Nope, not going away for the weekend after all!

So Ingrid calls and tells me that she’s reading my blog. What? Really? Reading my blog?

Okay Ingrid, here’s an update:

NOT going to Park Rapids. We’re wimping out. But the upside is that I don’t have to miss week 3 of my Friday night ‘Neil Young’ course at McNally-Robinson. And on Sunday we’ll go celebrate a 60th birthday for some friends of ours. Plus, I hope to be able to watch a bit of NFL on Sunday.

And MAYBE I can squeeze in a game of golf in there somewhere. That is, unless I have to go visit the doctor or something else as exciting as that!

It’s almost Fall

It’s Monday. A beautiful fall day. Since we have our windows open at night, it was 19 degrees in our house this morning. Time to log into my ‘Nest’ thermostat and switch it to the ‘heat’ mode. In a few days the actual autumnal equinox will cause the sun to reflect its light directly west of the 2 upper windows in our bedroom — an alignment that we get to see only twice a year.

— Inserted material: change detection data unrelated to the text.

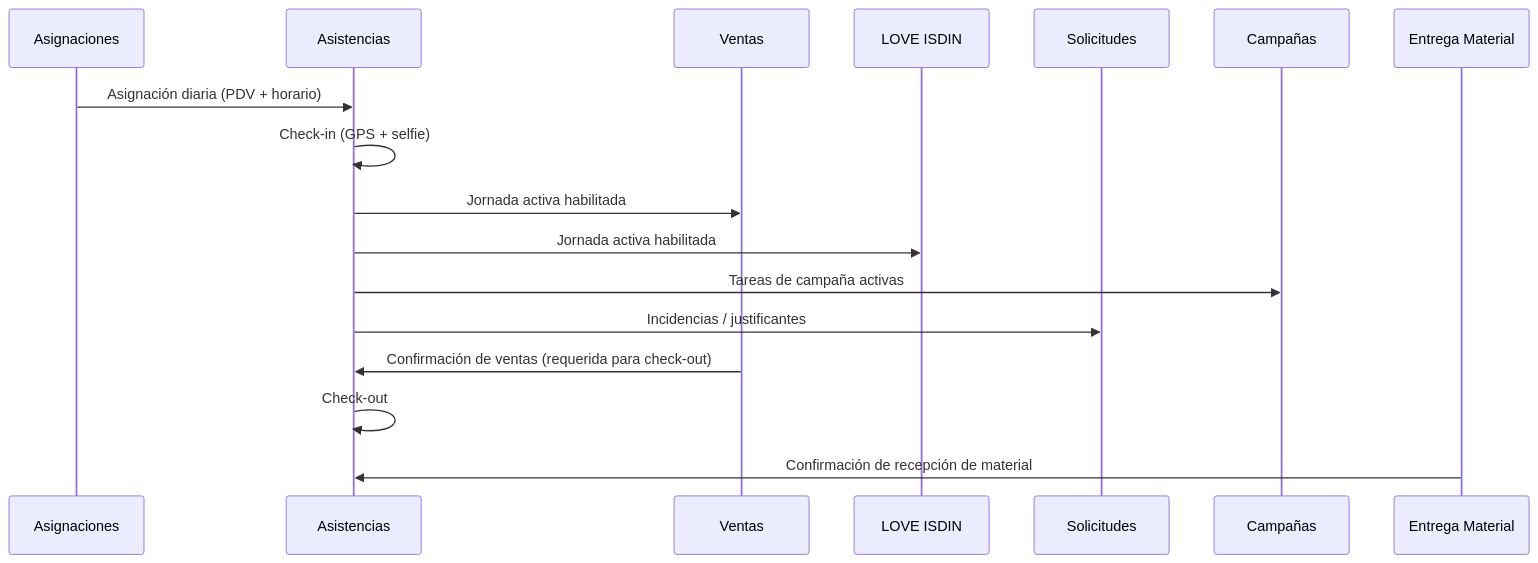
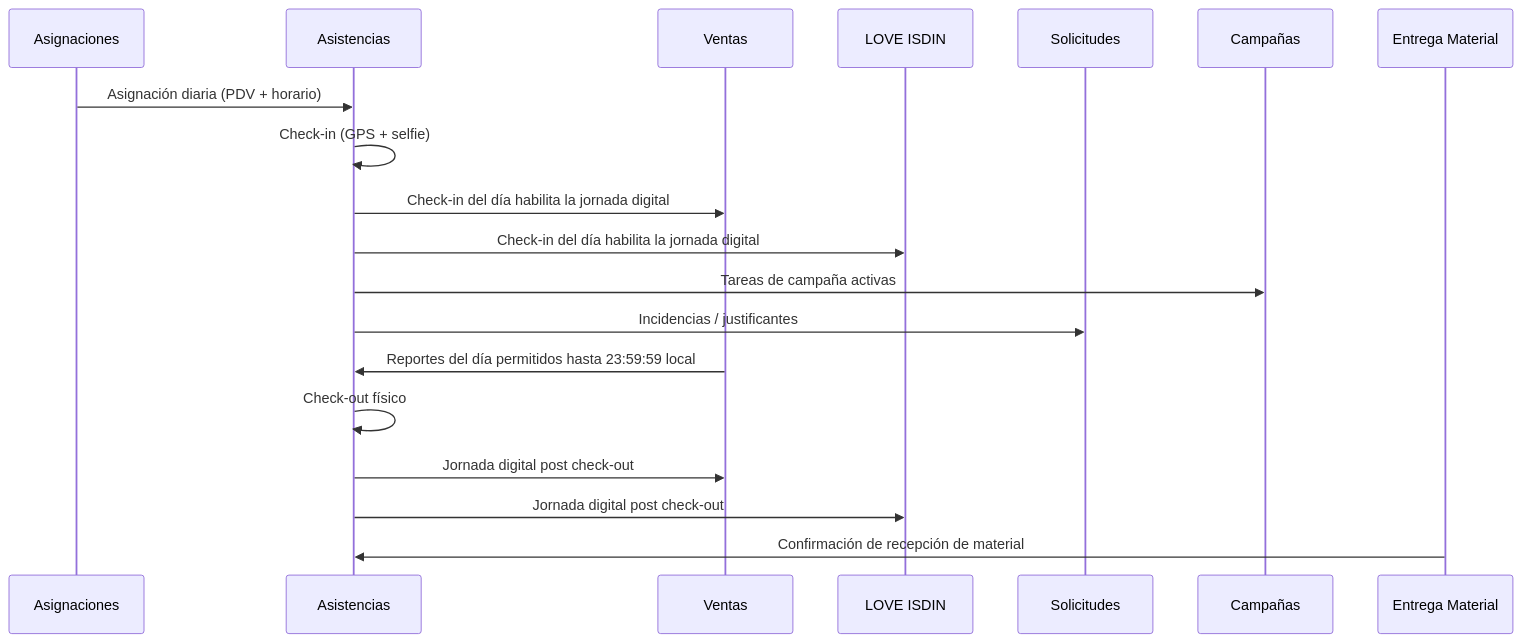
One commit to HectorValle89/Retail-Saas changed the fifth of 15 diagrams in .kiro/specs/field-force-platform/design.md. Above: the diagram before and after it, drawn with Mermaid. The commit also changed other lines of this file and 15 other files, not shown here.

````diff
--- a/.kiro/specs/field-force-platform/design.md
+++ b/.kiro/specs/field-force-platform/design.md
@@ -192,20 +269,22 @@
 ```mermaid
 sequenceDiagram
   participant ASG as Asignaciones
   participant AST as Asistencias
   participant VEN as Ventas
   participant LIS as LOVE ISDIN
   participant SOL as Solicitudes
   participant CAM as Campañas
   participant ENT as Entrega Material
 
   ASG->>AST: Asignación diaria (PDV + horario)
   AST->>AST: Check-in (GPS + selfie)
-  AST->>VEN: Jornada activa habilitada
-  AST->>LIS: Jornada activa habilitada
+  AST->>VEN: Check-in del día habilita la jornada digital
+  AST->>LIS: Check-in del día habilita la jornada digital
   AST->>CAM: Tareas de campaña activas
   AST->>SOL: Incidencias / justificantes
-  VEN->>AST: Confirmación de ventas (requerida para check-out)
-  AST->>AST: Check-out
+  VEN->>AST: Reportes del día permitidos hasta 23:59:59 local
+  AST->>AST: Check-out físico
+  AST->>VEN: Jornada digital post check-out
+  AST->>LIS: Jornada digital post check-out
   ENT->>AST: Confirmación de recepción de material
 ```
````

I’ll have to stay in bed until at least 7:30 to witness it.

I’ve not written in my blog for quite some time. The last entry was the first of what was to be a regular update on our trip to the east coast — I guess I’ll have to remove that ‘Cabot Trail’ entry from my menu. It already seems like that happened a long time ago. I haven’t ridden my bike since the last day of the cycling trip. In fact, on Saturday I went to Bikes and Beyond in Winnipeg to pick up my bike — had the chain replaced so it will be ready for this weekend’s “Headwaters 100” ride in Park Rapids.

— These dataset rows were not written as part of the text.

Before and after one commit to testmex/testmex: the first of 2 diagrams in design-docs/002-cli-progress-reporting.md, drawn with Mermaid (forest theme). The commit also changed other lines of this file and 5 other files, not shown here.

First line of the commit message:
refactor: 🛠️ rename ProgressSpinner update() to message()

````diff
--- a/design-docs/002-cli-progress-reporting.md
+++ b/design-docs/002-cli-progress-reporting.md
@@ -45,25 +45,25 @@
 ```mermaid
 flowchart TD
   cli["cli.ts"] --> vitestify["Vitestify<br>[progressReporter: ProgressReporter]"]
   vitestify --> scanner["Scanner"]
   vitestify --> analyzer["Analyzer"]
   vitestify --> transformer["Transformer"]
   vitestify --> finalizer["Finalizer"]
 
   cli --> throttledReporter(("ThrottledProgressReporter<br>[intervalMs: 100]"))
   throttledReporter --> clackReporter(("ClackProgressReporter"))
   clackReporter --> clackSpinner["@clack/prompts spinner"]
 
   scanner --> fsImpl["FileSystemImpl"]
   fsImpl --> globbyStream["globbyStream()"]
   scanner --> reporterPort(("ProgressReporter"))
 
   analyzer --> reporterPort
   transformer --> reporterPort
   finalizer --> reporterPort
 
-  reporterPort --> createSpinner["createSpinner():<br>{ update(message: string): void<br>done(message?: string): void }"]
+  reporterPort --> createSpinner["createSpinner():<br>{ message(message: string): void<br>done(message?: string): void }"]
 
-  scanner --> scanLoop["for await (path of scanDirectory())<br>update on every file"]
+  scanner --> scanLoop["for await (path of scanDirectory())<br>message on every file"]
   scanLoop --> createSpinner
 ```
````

Saturday was also Tadeo’s second birthday; we took Mom and Dad in to Winnipeg with us and enjoyed a piece of birthday cake at Stan and Irmy’s. Then in the evening we had Dave and Lois over for dinner — celebrating Lois’s birthday. Yesterday Sue and I read in the morning and then got picked up by Tim and Alex to go golfing at the Fly-in for 3 o’clock. It was cool but fun. Alex rode the cart and froze. We had smokies and beer when we got home from golf and we watched Sunday Night Football.

Tonight Sue has book club in Winnipeg. And I’ll stay home and watch Monday Night Football. Maybe i’ll turn on the fireplace.